Top of Listed entries

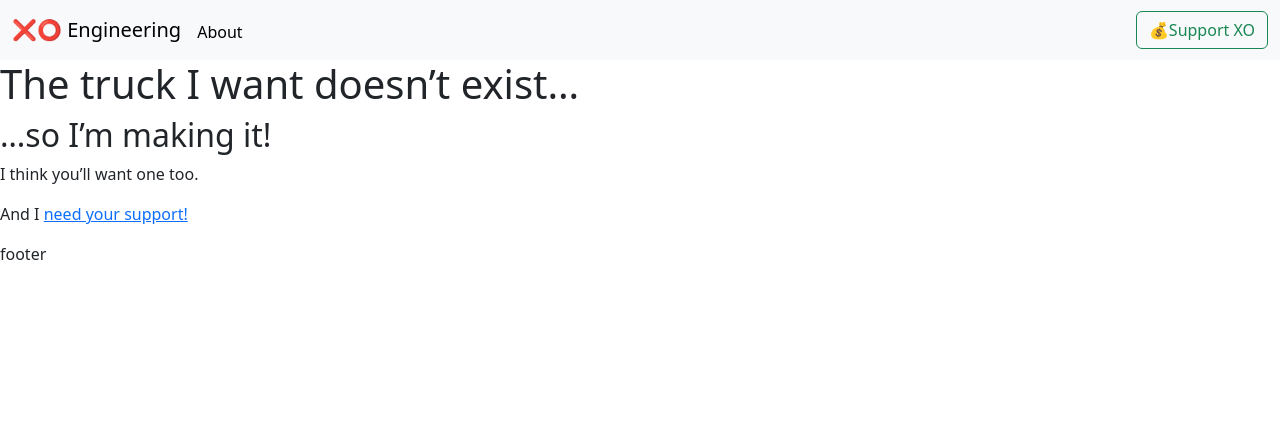
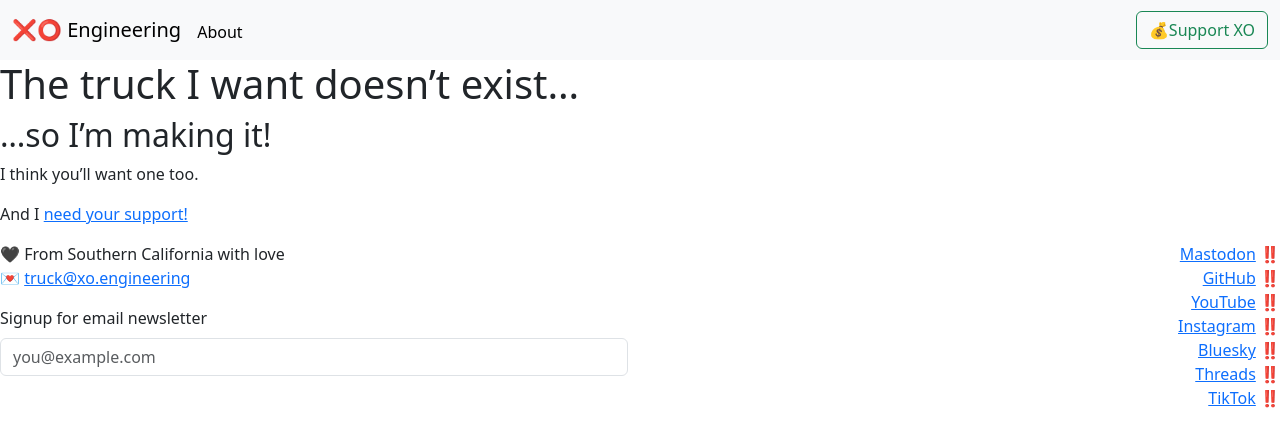
Before and after one commit to xoengineering/xo.engineering, a Jekyll site: the page built from index.markdown, in a window 1280 px wide. Shown: the top 447 px of the page. Built offline with Jekyll 4.4.1, drawn with Linux system fonts in a browser that asks for light colours.

Commit message:
Flush out site footer, with stub links

```diff
--- a/_includes/footer.html
+++ b/_includes/footer.html
@@ -1,3 +1,27 @@
 <footer>
-  footer
+  <div class="row">
+    <div class="col">
+      <ul class="list-unstyled">
+        <li>🖤 From Southern California with love</li>
+        <li>💌 <a href="mailto:truck@xo.engineering">truck@xo.engineering</a></li>
+      </ul>
+
+      <form action="#">
+        <label class="form-label" for="newsletter">Signup for email newsletter</label>
+        <input class="form-control" type="email" name="newsletter" id="newsletter" placeholder="you@example.com">
+      </form>
+    </div>
+
+    <div class="col text-end">
+      <ul class="list-unstyled">
+        <li><a href="#" target="_blank">Mastodon</a> ‼️</li>
+        <li><a href="#" target="_blank">GitHub</a> ‼️</li>
+        <li><a href="#" target="_blank">YouTube</a> ‼️</li>
+        <li><a href="#" target="_blank">Instagram</a> ‼️</li>
+        <li><a href="#" target="_blank">Bluesky</a> ‼️</li>
+        <li><a href="#" target="_blank">Threads</a> ‼️</li>
+        <li><a href="#" target="_blank">TikTok</a> ‼️</li>
+      </ul>
+    </div>
+  </div>
 </footer>
--- a/index.markdown
+++ b/index.markdown
@@ -1,7 +1,4 @@
 ---
-# Feel free to add content and custom Front Matter to this file.
-# To modify the layout, see https://jekyllrb.com/docs/themes/#overriding-theme-defaults
-
 layout: default
 ---
 
```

Bottom of Listed entries

» **Task brief**: Give the data again exactly, image-free.

» **Result of the exercise**:
Before and after one commit to xoengineering/xo.engineering, a Jekyll site: the page built from index.markdown, in a window 1280 px wide. Shown: the top 447 px of the page. Built offline with Jekyll 4.4.1, drawn with Linux system fonts in a browser that asks for light colours.

Commit message:
Flush out site footer, with stub links

```diff
--- a/_includes/footer.html
+++ b/_includes/footer.html
@@ -1,3 +1,27 @@
 <footer>
-  footer
+  <div class="row">
+    <div class="col">
+      <ul class="list-unstyled">
+        <li>🖤 From Southern California with love</li>
+        <li>💌 <a href="mailto:truck@xo.engineering">truck@xo.engineering</a></li>
+      </ul>
+
+      <form action="#">
+        <label class="form-label" for="newsletter">Signup for email newsletter</label>
+        <input class="form-control" type="email" name="newsletter" id="newsletter" placeholder="you@example.com">
+      </form>
+    </div>
+
+    <div class="col text-end">
+      <ul class="list-unstyled">
+        <li><a href="#" target="_blank">Mastodon</a> ‼️</li>
+        <li><a href="#" target="_blank">GitHub</a> ‼️</li>
+        <li><a href="#" target="_blank">YouTube</a> ‼️</li>
+        <li><a href="#" target="_blank">Instagram</a> ‼️</li>
+        <li><a href="#" target="_blank">Bluesky</a> ‼️</li>
+        <li><a href="#" target="_blank">Threads</a> ‼️</li>
+        <li><a href="#" target="_blank">TikTok</a> ‼️</li>
+      </ul>
+    </div>
+  </div>
 </footer>
--- a/index.markdown
+++ b/index.markdown
@@ -1,7 +1,4 @@
 ---
-# Feel free to add content and custom Front Matter to this file.
-# To modify the layout, see https://jekyllrb.com/docs/themes/#overriding-theme-defaults
-
 layout: default
 ---
 
```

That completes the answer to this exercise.